The holiday guilt of millennials
Research shows that Generation Y (also known as millennials) are less likely to take their full holiday entitlements than other generations. But it turns out that taking a holiday is actually good for your career...
A 2012 survey by Generation Opportunity of 1,000 Generation Y individuals in America found that economic situations led 43% of respondents to reduce food costs, and 40% skipped holidays. This also extends to 38% delaying purchasing a home and 31% who postponed starting a family.
24% of millennials did not take their full holiday entitlements compared to 19% of Generation X.
A survey by Project: Time Off and GfK identified that Generation Y is less likely to take holidays – 24% of millennials did not take their full holiday entitlements compared to 19% of Generation X and 17% of Baby Boomers. They were also more likely than other generations to agree with the following statements:
- “No one else at my company can do the work while I’m away.”
- “I want to show complete dedication to my company and job.”
- “I don’t want others to think I am replaceable.”
- “I feel guilty for using my paid time off.”
Does this sound like you? In contrast, the generalised view across popular culture is one of virtual zombies; only content to spend their working hours on Facebook when, in fact, over one in four Generation Y individuals are in management positions, and spend considerable amounts of time at their job.
Sarah Green Carmichael wrote on the issue in an article entitled 'Millennials Are Actually Workaholics, According to Research' for Harvard Business Review, and highlighted that the findings were shocking: “We may be setting a new workplace norm, one where time off truly isn’t valued… about half of Millennial managers said that company pressure kept them from approving employee’s requests for time off, compared with only a third of older managers.”
A tale as old as time
Katie Denis, Senior Project Director of Project: Time Off attributed technology as one of the reasons for spending so much time at work, or working: “This is the first totally connected generation,” said Katie. “From the day they came into the workforce they’ve had email.

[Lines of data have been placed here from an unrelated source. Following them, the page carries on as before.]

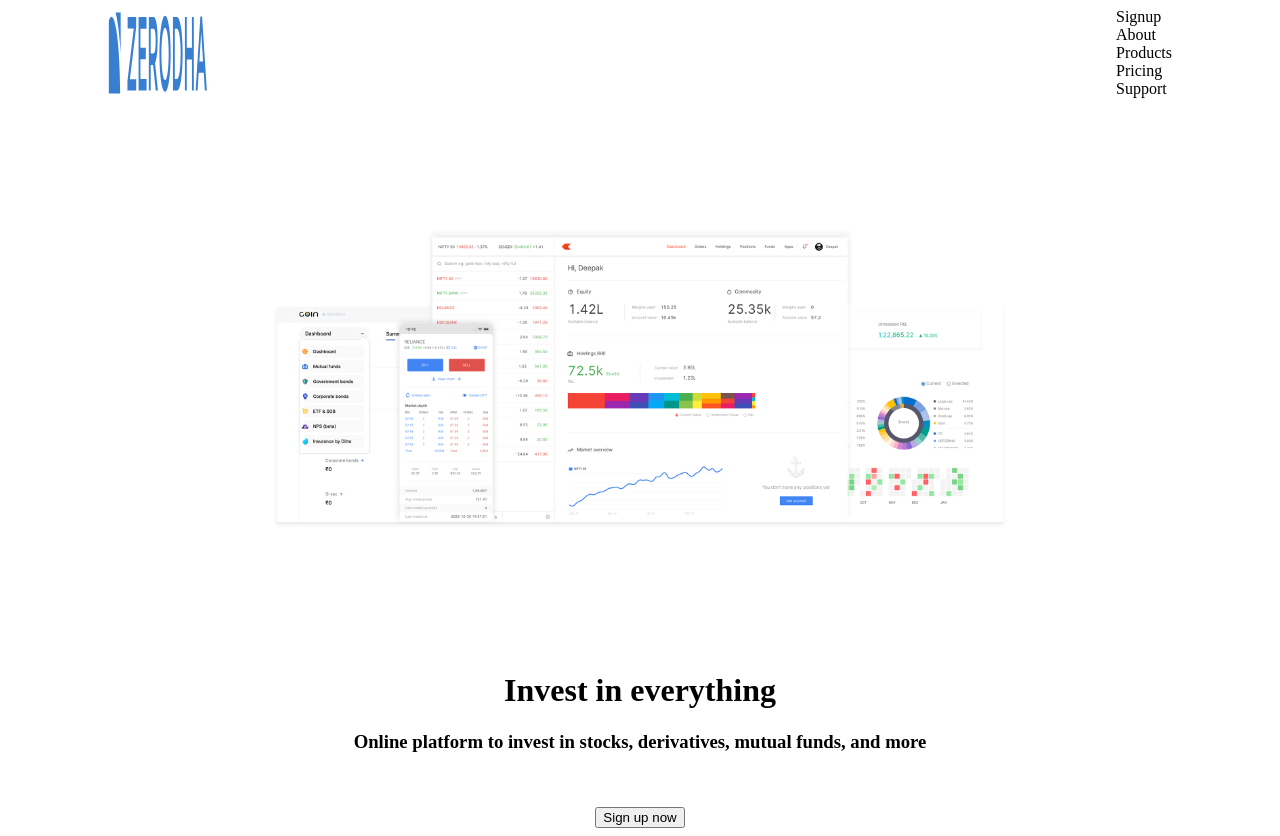
Repository: VISHALGUPTA100803/Harkirat_MERN
Page: zerodha_landing_page week0(html+css)/index.html
An editor plug-in stored every save of this project. The page is shown before and after the next save, followed by the edit.
The browser window is 1280 px wide. The pictures show the whole page.

Above is the page before, as saved 2023-12-16 17:41:11.

### zerodha_landing_page week0(html+css)/index.html
<div style = "display: flex; justify-content: space-between;
margin-left: 100px; margin-right: 100px;">
    <img width = "100" src = "logo.svg"> </img>
    <div>
        <div> Signup </div>

        <div> About </div>
        <div> Products </div>
        <div>Pricing</div>
        <div>Support </div>
    </div>

</div>
<br> </br>
<br> </br>
<br> </br>
<center>
    <img width = "800" src ="landing.png"> </img>
</center>
<br> </br>
<br> </br>
<br> </br>
<center>
    <h1> Invest in everything </h1>
</center>
<center>
   <h3>
    Online platform to invest in stocks, derivatives, mutual funds, and more
   </h3>
</center>
<br> </br>
<center>
    <button>
        Sign up now
    </button>
</center>

After the next save:
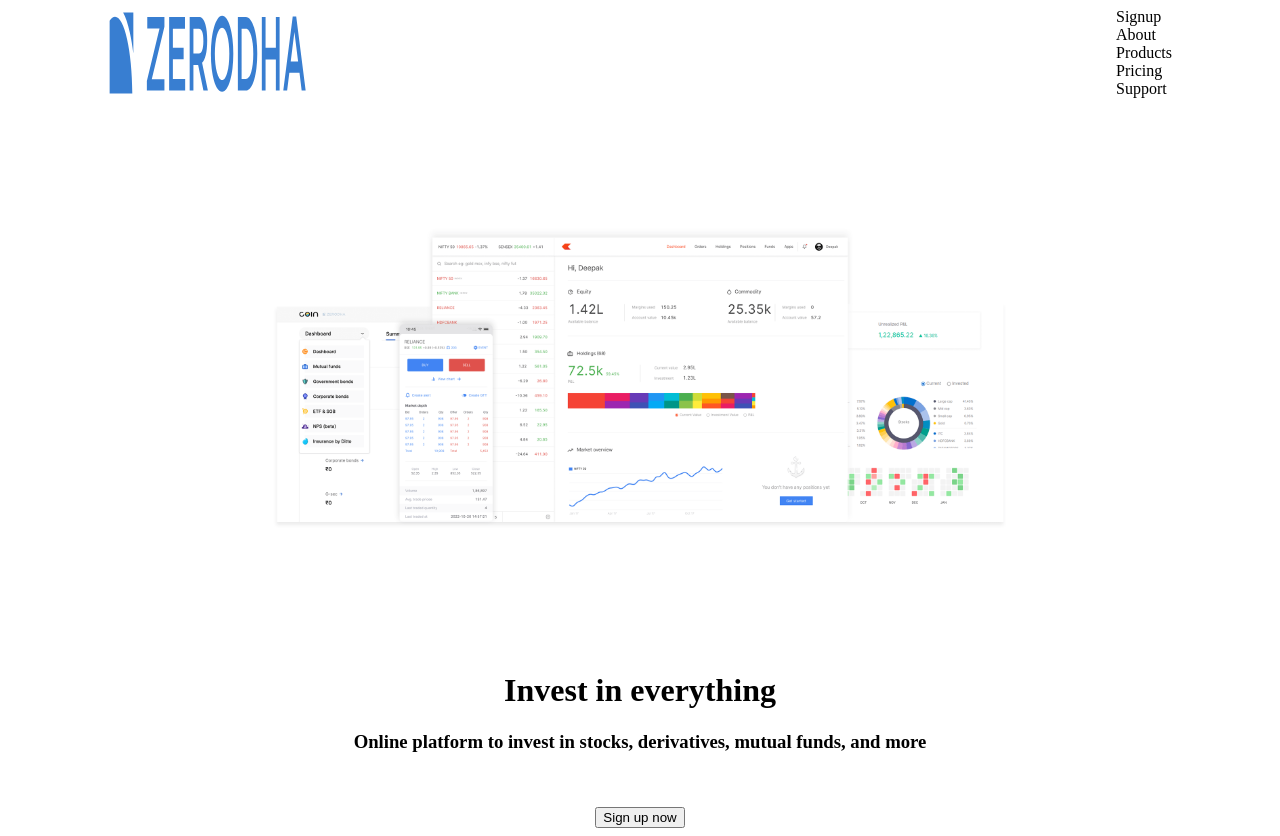
Saved 16 s later.
--- a/zerodha_landing_page week0(html+css)/index.html
+++ b/zerodha_landing_page week0(html+css)/index.html
@@ -1,6 +1,6 @@
 <div style = "display: flex; justify-content: space-between;
 margin-left: 100px; margin-right: 100px;">
-    <img width = "100" src = "logo.svg"> </img>
+    <img width = "200" src = "logo.svg"> </img>
     <div>
         <div> Signup </div>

They’ve never really left a physical place and said, ‘OK I’m done for the day.'”
We know our CA Students are some of the most hardworking individuals out there; juggling a job, a training position, and studying.
The knock-on effect of declining budgets has helped to spur overtime hours due to the fear that individuals could lose their job, which is understandable given that this generation has suffered the effects of recessions in the early 80s, early 90s and of course, the Great Recession in 2008.
What is known, however, is that productivity can begin to suffer if an individual does not take enough breaks or rest periods – and they need to do this with the support of older generations.
The Undercover Recruiter reported that without taking holidays, "it's likely that you will start to build negative feelings towards work or your employer, and it could also take its toll on your health. In order to be happy at work and maintain the drive to work at the best of your ability, it’s important for you to be able to balance work and your personal life, so that you are not deprived of doing things you enjoy outside of work and are living a healthy lifestyle."
We know our CA Students are some of the most hardworking individuals out there; juggling a job, a training position, and studying: we know that you’re giving 110%, 25 hours a day – just remember to take a break now and again like everyone else!